*** Data excerpts Section Begins ***

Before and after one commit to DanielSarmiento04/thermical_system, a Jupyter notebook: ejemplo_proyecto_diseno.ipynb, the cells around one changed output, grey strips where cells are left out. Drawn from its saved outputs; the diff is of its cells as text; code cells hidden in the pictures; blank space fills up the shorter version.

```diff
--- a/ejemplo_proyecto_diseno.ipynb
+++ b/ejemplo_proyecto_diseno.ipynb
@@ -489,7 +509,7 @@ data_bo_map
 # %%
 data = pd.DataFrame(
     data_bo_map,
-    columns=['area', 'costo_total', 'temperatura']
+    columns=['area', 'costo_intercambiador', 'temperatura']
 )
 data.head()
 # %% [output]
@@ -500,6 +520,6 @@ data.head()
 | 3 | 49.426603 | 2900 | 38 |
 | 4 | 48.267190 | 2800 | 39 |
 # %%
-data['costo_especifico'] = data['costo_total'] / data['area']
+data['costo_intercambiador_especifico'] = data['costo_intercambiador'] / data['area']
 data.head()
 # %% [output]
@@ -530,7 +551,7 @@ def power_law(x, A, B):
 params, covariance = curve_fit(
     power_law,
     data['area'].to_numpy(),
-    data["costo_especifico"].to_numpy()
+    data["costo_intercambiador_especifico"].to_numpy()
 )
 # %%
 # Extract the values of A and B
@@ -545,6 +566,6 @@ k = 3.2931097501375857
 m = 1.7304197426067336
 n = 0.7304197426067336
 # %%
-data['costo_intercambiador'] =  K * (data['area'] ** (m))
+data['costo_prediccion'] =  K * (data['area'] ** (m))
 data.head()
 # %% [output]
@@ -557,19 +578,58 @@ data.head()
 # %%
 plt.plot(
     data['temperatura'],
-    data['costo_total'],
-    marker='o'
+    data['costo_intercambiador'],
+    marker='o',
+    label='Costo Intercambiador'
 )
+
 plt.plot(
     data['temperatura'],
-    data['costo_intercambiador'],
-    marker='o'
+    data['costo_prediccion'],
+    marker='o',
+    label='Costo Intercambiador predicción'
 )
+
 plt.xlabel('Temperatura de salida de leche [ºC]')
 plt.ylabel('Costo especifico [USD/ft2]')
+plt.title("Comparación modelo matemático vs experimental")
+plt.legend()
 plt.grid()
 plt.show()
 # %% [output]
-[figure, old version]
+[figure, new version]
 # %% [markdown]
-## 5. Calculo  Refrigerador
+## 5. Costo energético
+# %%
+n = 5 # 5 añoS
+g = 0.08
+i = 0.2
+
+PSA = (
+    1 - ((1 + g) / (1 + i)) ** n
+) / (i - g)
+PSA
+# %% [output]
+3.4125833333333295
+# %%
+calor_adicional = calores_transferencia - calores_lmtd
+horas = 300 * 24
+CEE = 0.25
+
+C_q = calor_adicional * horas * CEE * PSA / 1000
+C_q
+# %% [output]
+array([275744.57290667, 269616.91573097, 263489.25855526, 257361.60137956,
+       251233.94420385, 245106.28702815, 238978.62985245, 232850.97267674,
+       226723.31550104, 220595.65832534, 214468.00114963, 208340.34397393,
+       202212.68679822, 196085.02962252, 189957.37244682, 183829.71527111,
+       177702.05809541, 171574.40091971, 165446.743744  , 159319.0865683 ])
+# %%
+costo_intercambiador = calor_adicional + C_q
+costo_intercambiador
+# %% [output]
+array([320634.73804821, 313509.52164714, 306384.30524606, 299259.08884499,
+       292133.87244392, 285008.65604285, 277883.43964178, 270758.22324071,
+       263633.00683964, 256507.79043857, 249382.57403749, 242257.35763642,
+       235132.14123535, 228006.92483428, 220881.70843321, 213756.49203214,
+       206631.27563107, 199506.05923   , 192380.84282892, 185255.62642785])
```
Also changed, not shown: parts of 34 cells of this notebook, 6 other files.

*** Data excerpts Section Ends ***

Directions
Return each record exactly as given.

Task answer
Before and after one commit to DanielSarmiento04/thermical_system, a Jupyter notebook: ejemplo_proyecto_diseno.ipynb, the cells around one changed output, grey strips where cells are left out. Drawn from its saved outputs; the diff is of its cells as text; code cells hidden in the pictures; blank space fills up the shorter version.

```diff
--- a/ejemplo_proyecto_diseno.ipynb
+++ b/ejemplo_proyecto_diseno.ipynb
@@ -489,7 +509,7 @@ data_bo_map
 # %%
 data = pd.DataFrame(
     data_bo_map,
-    columns=['area', 'costo_total', 'temperatura']
+    columns=['area', 'costo_intercambiador', 'temperatura']
 )
 data.head()
 # %% [output]
@@ -500,6 +520,6 @@ data.head()
 | 3 | 49.426603 | 2900 | 38 |
 | 4 | 48.267190 | 2800 | 39 |
 # %%
-data['costo_especifico'] = data['costo_total'] / data['area']
+data['costo_intercambiador_especifico'] = data['costo_intercambiador'] / data['area']
 data.head()
 # %% [output]
@@ -530,7 +551,7 @@ def power_law(x, A, B):
 params, covariance = curve_fit(
     power_law,
     data['area'].to_numpy(),
-    data["costo_especifico"].to_numpy()
+    data["costo_intercambiador_especifico"].to_numpy()
 )
 # %%
 # Extract the values of A and B
@@ -545,6 +566,6 @@ k = 3.2931097501375857
 m = 1.7304197426067336
 n = 0.7304197426067336
 # %%
-data['costo_intercambiador'] =  K * (data['area'] ** (m))
+data['costo_prediccion'] =  K * (data['area'] ** (m))
 data.head()
 # %% [output]
@@ -557,19 +578,58 @@ data.head()
 # %%
 plt.plot(
     data['temperatura'],
-    data['costo_total'],
-    marker='o'
+    data['costo_intercambiador'],
+    marker='o',
+    label='Costo Intercambiador'
 )
+
 plt.plot(
     data['temperatura'],
-    data['costo_intercambiador'],
-    marker='o'
+    data['costo_prediccion'],
+    marker='o',
+    label='Costo Intercambiador predicción'
 )
+
 plt.xlabel('Temperatura de salida de leche [ºC]')
 plt.ylabel('Costo especifico [USD/ft2]')
+plt.title("Comparación modelo matemático vs experimental")
+plt.legend()
 plt.grid()
 plt.show()
 # %% [output]
-[figure, old version]
+[figure, new version]
 # %% [markdown]
-## 5. Calculo  Refrigerador
+## 5. Costo energético
+# %%
+n = 5 # 5 añoS
+g = 0.08
+i = 0.2
+
+PSA = (
+    1 - ((1 + g) / (1 + i)) ** n
+) / (i - g)
+PSA
+# %% [output]
+3.4125833333333295
+# %%
+calor_adicional = calores_transferencia - calores_lmtd
+horas = 300 * 24
+CEE = 0.25
+
+C_q = calor_adicional * horas * CEE * PSA / 1000
+C_q
+# %% [output]
+array([275744.57290667, 269616.91573097, 263489.25855526, 257361.60137956,
+       251233.94420385, 245106.28702815, 238978.62985245, 232850.97267674,
+       226723.31550104, 220595.65832534, 214468.00114963, 208340.34397393,
+       202212.68679822, 196085.02962252, 189957.37244682, 183829.71527111,
+       177702.05809541, 171574.40091971, 165446.743744  , 159319.0865683 ])
+# %%
+costo_intercambiador = calor_adicional + C_q
+costo_intercambiador
+# %% [output]
+array([320634.73804821, 313509.52164714, 306384.30524606, 299259.08884499,
+       292133.87244392, 285008.65604285, 277883.43964178, 270758.22324071,
+       263633.00683964, 256507.79043857, 249382.57403749, 242257.35763642,
+       235132.14123535, 228006.92483428, 220881.70843321, 213756.49203214,
+       206631.27563107, 199506.05923   , 192380.84282892, 185255.62642785])
```
Also changed, not shown: parts of 34 cells of this notebook, 6 other files.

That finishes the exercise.